Though Florence isn’t a large Italian city, within its center is such a concentration of art and architecture that it can make anyone’s head spin. The Renaissance was born here thanks to the benefaction of the Medici family, made rich through banking prowess. The Medicis ruled the city for hundreds of years and supported such artists as Michelangelo and Raphael, setting the standards for the High Renaissance felt across Europe.
Now Florence is a bustling mini metropolis, visited by tourists who come to see what made the city so great in the 1500s. But Florence isn’t all art and architecture. There’s plenty to keep you busy in its small but grand city center. Here are 5 of best things to do when you’re visiting what has been touted one of the most beautiful cities in all of Italy.
Admire paintings, sculptures and frescoes
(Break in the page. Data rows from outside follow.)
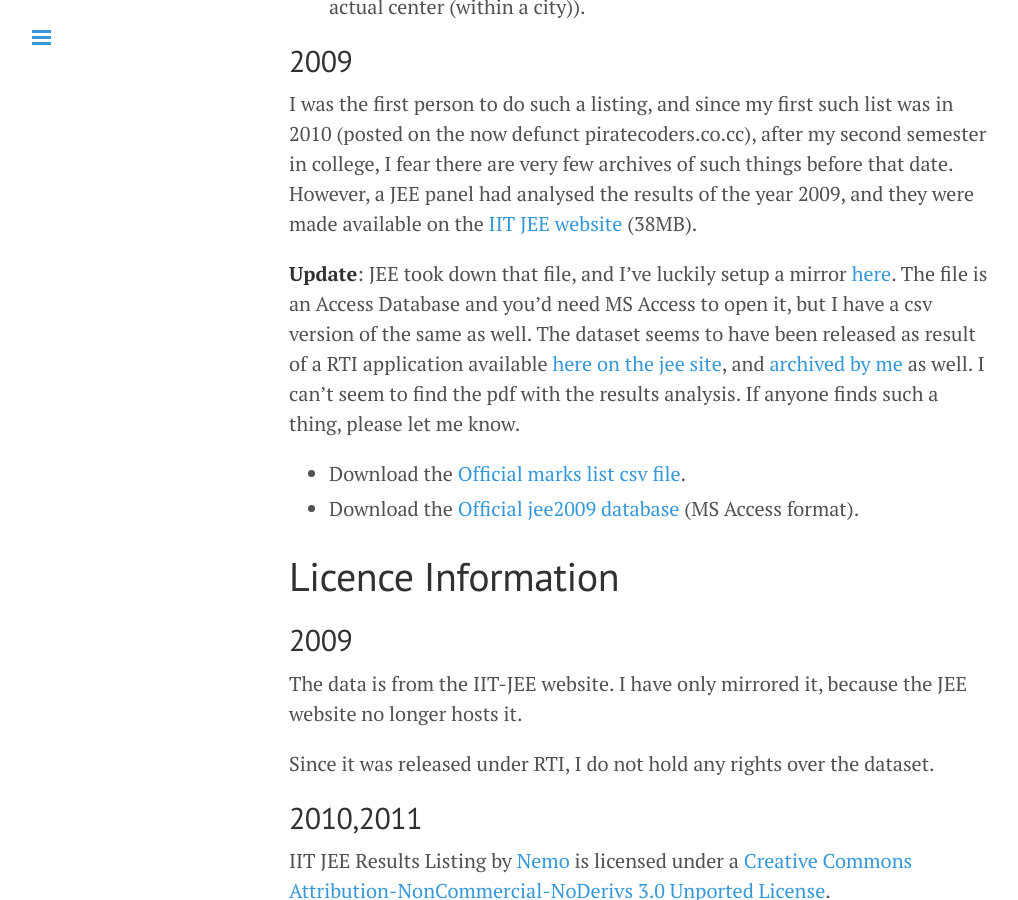
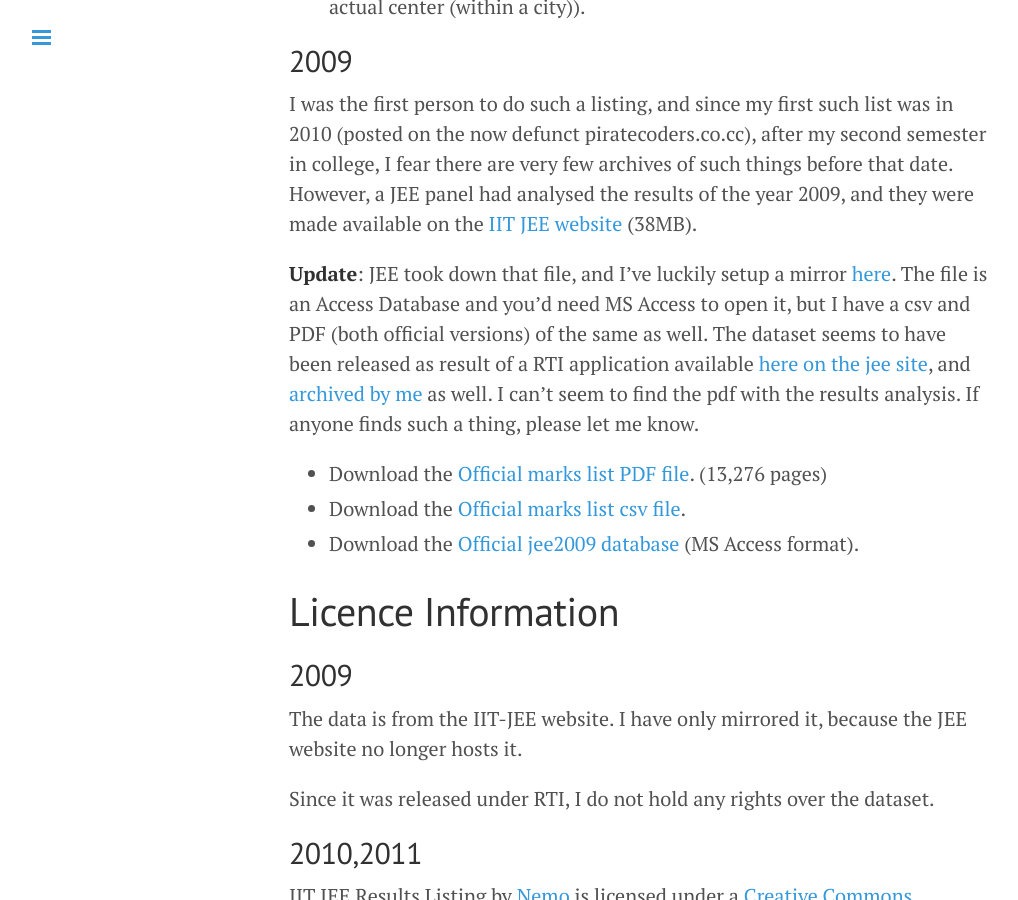
Before and after one commit to captn3m0/captn3m0.github.com, a Jekyll site: the page built from projects/iitjee/index.md, in a window 1280 px wide and 900 px high, scrolled down 1828 px. Shown: the whole window, without its empty margins (1-1019 px from the left). Built offline with Jekyll 4.4.1, drawn with Linux system fonts in a browser that asks for light colours.

Commit message:
Adds PDF version of the JEE 2009 dataset
- Official dataset, thanks to an internet stranger

```diff
--- a/projects/iitjee/index.md
+++ b/projects/iitjee/index.md
@@ -52,8 +52,9 @@ Most of the source code used to gather these datasets is available [on github](h
 
 I was the first person to do such a listing, and since my first such list was in 2010 (posted on the now defunct piratecoders.co.cc), after my second semester in college, I fear there are very few archives of such things before that date. However, a JEE panel had analysed the results of the year 2009, and they were made available on the [IIT JEE website](http://jee.iitr.ernet.in/images/jee2009.mdb) (38MB).
 
-**Update**: JEE took down that file, and I've luckily setup a mirror [here](http://ge.tt/4lLmqf32). The file is an Access Database and you'd need MS Access to open it, but I have a csv version of the same as well. The dataset seems to have been released as result of a RTI application available [here on the jee site](http://jee.iitr.ernet.in/images/SG-06112009-10.pdf), and [archived by me](SG-06112009-10.pdf) as well. I can't seem to find the pdf with the results analysis. If anyone finds such a thing, please let me know.
+**Update**: JEE took down that file, and I've luckily setup a mirror [here](http://ge.tt/4lLmqf32). The file is an Access Database and you'd need MS Access to open it, but I have a csv and PDF (both official versions) of the same as well. The dataset seems to have been released as result of a RTI application available [here on the jee site](http://jee.iitr.ernet.in/images/SG-06112009-10.pdf), and [archived by me](SG-06112009-10.pdf) as well. I can't seem to find the pdf with the results analysis. If anyone finds such a thing, please let me know.
 
+  * Download the [Official marks list PDF file](http://ge.tt/4lLmqf32/v/2). (13,276 pages)
   * Download the [Official marks list csv file](http://ge.tt/4lLmqf32/v/1).
   * Download the [Official jee2009 database](http://ge.tt/4lLmqf32/v/0) (MS Access format).
 
```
Might as well get the big one out of the way because it’s impossible to visit Florence without taking in at least one of its many masterpieces. The mother of all galleries is the Uffizi. Book ahead and be prepared to be awed by the works of Leonardo da Vinci, Sandro Botticelli, Raphael and so many others. Michelangelo’s famous statue of David is at the Accademia, and the Palazzo Pitti houses numerous paintings of equal artistic weight. On top of all this are the several churches with frescoes by the likes of Giotto (Santa Croce), Ghirlandaio and Masaccio (Santa Maria Novella), and Fra’ Angelico (San Marco). It’s wise to do some research before landing in Florence as the amount to see can be overwhelming. Painting overload—whose symptoms include not wanting to be exposed to one more painting—isn’t uncommon and can be avoided by choosing what you want to see before you go.
Climb the Duomo’s cupola
Dominating the center of Florence, the mostly emerald-colored Duomo acts like a magnet drawing everyone into its piazza. The church’s outside is more impressive than its inside, which resonates with solid hollowness. The best thing to do is climb the 463 stairs to Brunelleschi’s giant cupola—a feat of engineering from the 15th century. On the way up, the frescoes on the inside of the dome, The Last Judgment by Federico Zuccari and Giorgio Vasari, and the stained-glass roundels by Uccello, Ghiberti, Castagno, and Donatello can be viewed up close. But the main treat is at the end when panting and sweating you arrive at the magnificent view of Florence. The orange tiles of the roofs give way for the green of the Tuscan hills and the snaking River Arno.
Eat Florentine food and drink Tuscan wine
Meat eaters in Florence rejoice: this magical city of the Renaissance is also home to Italy’s T-bone steak, bistecca fiorentina and the cuisine in these parts is quite unique and different to Roman cuisine. The tender meat comes from local chianina or maremmana cows raised in the Tuscan countryside. Nearly every restaurant in Florence brags about the thick steaks they are grilling, but that doesn’t mean it’s easy to find a good one. A good sign to look for is a restaurant full of Italians, preferably with giant steaks sitting before them. And I know that blood-red meat can make some squeamish, but if you’re going to order a bistecca fiorentina do not order it well done. Check out our Florence travel guide for the best places to eat this precious steak.
A steak (or fine Tuscan cured meats and cheeses or pasta or anything really) is always best when washed down with some fine Tuscan wine. The area around Tuscany bursts with vineyards, and while in Florence you must not let their vicinity pass you by. If you feel like a splurge try some Brunello from Montalcino. Otherwise a DOCG Chianti or Montepulicano will certainly do the trick.
If you’d like to take the guesswork out of finding the best Tuscan food and wine, then why not join us for one of our food tours? Our Other Side of Florence Food Tour where you get to see cantucci being made or our Florence Sunset Food Tour where you get to try Bistecca alla Fiorentina.
People watch in piazzas
One of my favorite things to do in Florence is to take a break in one of the city’s impressive piazzas. You can only walk around so much and take in so many pieces of art before a bench sounds like the most inviting place to be. Lucky for you, the piazzas in Florence are also works of art in themselves, and they are usually swarming with all types, from tourists to locals. Some of the best squares to kick back in are Piazza della Signoria, Piazza della Repubblica, and Piazza Santo Spirito across the river.
Visit a park: Piazzale Michelangelo or Boboli Gardens
So Piazzale Michelangelo isn’t really a park. It’s more like a parking lot, but that shouldn’t stop you from going because its location up on the hill grants a great view of Florence’s elegant skyline. The two flower gardens on both sides, Giardino dell’Iris and Giardino delle Rose, and the rolling hills really give a sense of getting away from the city. Or the Boboli Gardens make a great escape. Located behind the Palazzo Pitti, these elaborate and formal gardens were designed in the 16th century. See how the rich Florentines spent their afternoons strolling through sculptures and bubbling fountains.